Start of Block
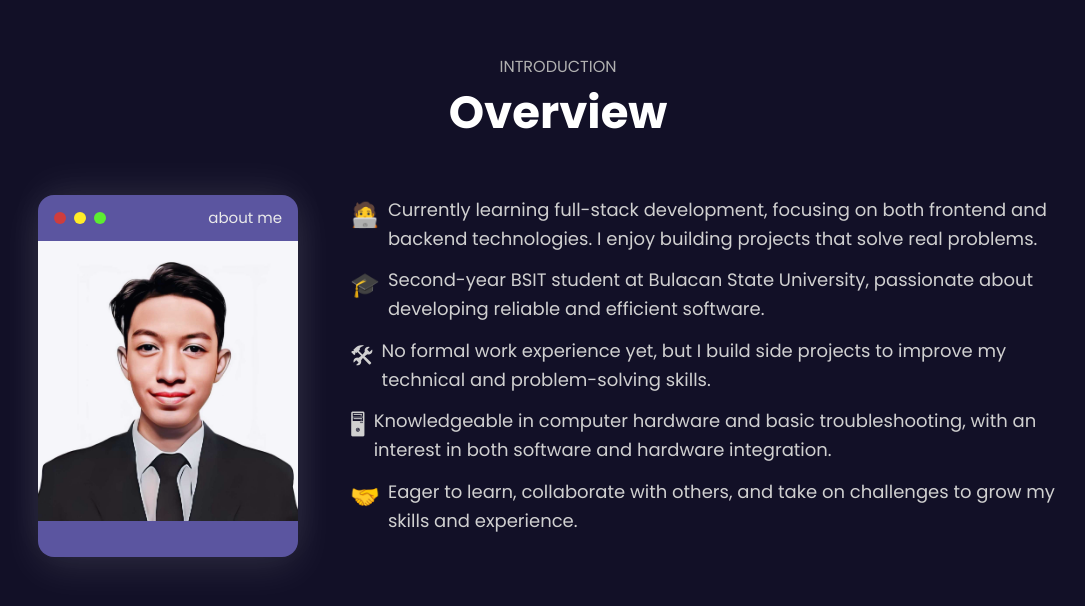
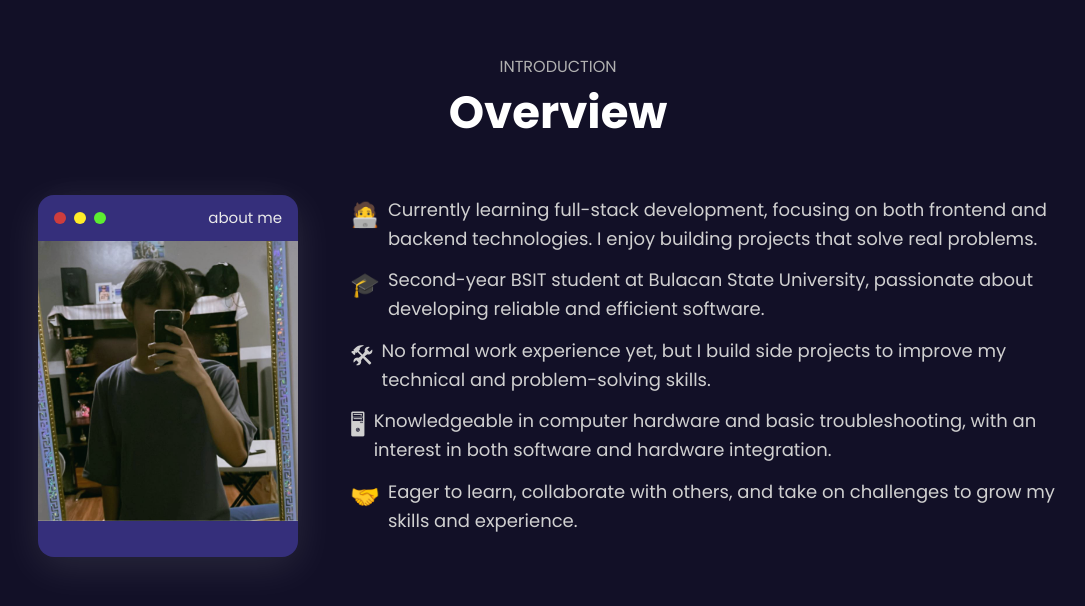
Before and after one commit to selrahcjstn/Portfolio, a React (Vite) app: page / in a window 1280 px wide. Shown: the part 894-1500 px from the top of the page, without its empty margins (82-1167 px from the left). Built offline with nearby package versions, Linux system fonts and the light colour scheme.

Commit message:
Change color of Card

```diff
--- a/src/components/About.jsx
+++ b/src/components/About.jsx
@@ -12,7 +12,7 @@
             </div>
             <div className="flex flex-col items-center lg:justify-center gap-13 sm:flex-row sm:items-start ">
                 <div className="">
-                    <div className="bg-[#5b55a0] pb-9 rounded-2xl overflow-hidden shadow-[0px_10px_40px_rgba(255,255,255,0.1),0px_-10px_40px_rgba(255,255,255,0.06)] sm:min-w-[250px] flex-1">
+                    <div className="bg-[#352f7b] pb-9 rounded-2xl overflow-hidden shadow-[0px_10px_40px_rgba(255,255,255,0.1),0px_-10px_40px_rgba(255,255,255,0.02)] sm:min-w-[250px] flex-1">
 
                         <div className="flex items-center justify-between flex-1 px-4 py-3 ">
                             <div className="flex gap-2">
```
Also changed, not shown: src/assets/me.jpg.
End of Block
Could the entries above be written out word for word, with no pictures?

Before and after one commit to selrahcjstn/Portfolio, a React (Vite) app: page / in a window 1280 px wide. Shown: the part 894-1500 px from the top of the page, without its empty margins (82-1167 px from the left). Built offline with nearby package versions, Linux system fonts and the light colour scheme.

Commit message:
Change color of Card

```diff
--- a/src/components/About.jsx
+++ b/src/components/About.jsx
@@ -12,7 +12,7 @@
             </div>
             <div className="flex flex-col items-center lg:justify-center gap-13 sm:flex-row sm:items-start ">
                 <div className="">
-                    <div className="bg-[#5b55a0] pb-9 rounded-2xl overflow-hidden shadow-[0px_10px_40px_rgba(255,255,255,0.1),0px_-10px_40px_rgba(255,255,255,0.06)] sm:min-w-[250px] flex-1">
+                    <div className="bg-[#352f7b] pb-9 rounded-2xl overflow-hidden shadow-[0px_10px_40px_rgba(255,255,255,0.1),0px_-10px_40px_rgba(255,255,255,0.02)] sm:min-w-[250px] flex-1">
 
                         <div className="flex items-center justify-between flex-1 px-4 py-3 ">
                             <div className="flex gap-2">
```
Also changed, not shown: src/assets/me.jpg.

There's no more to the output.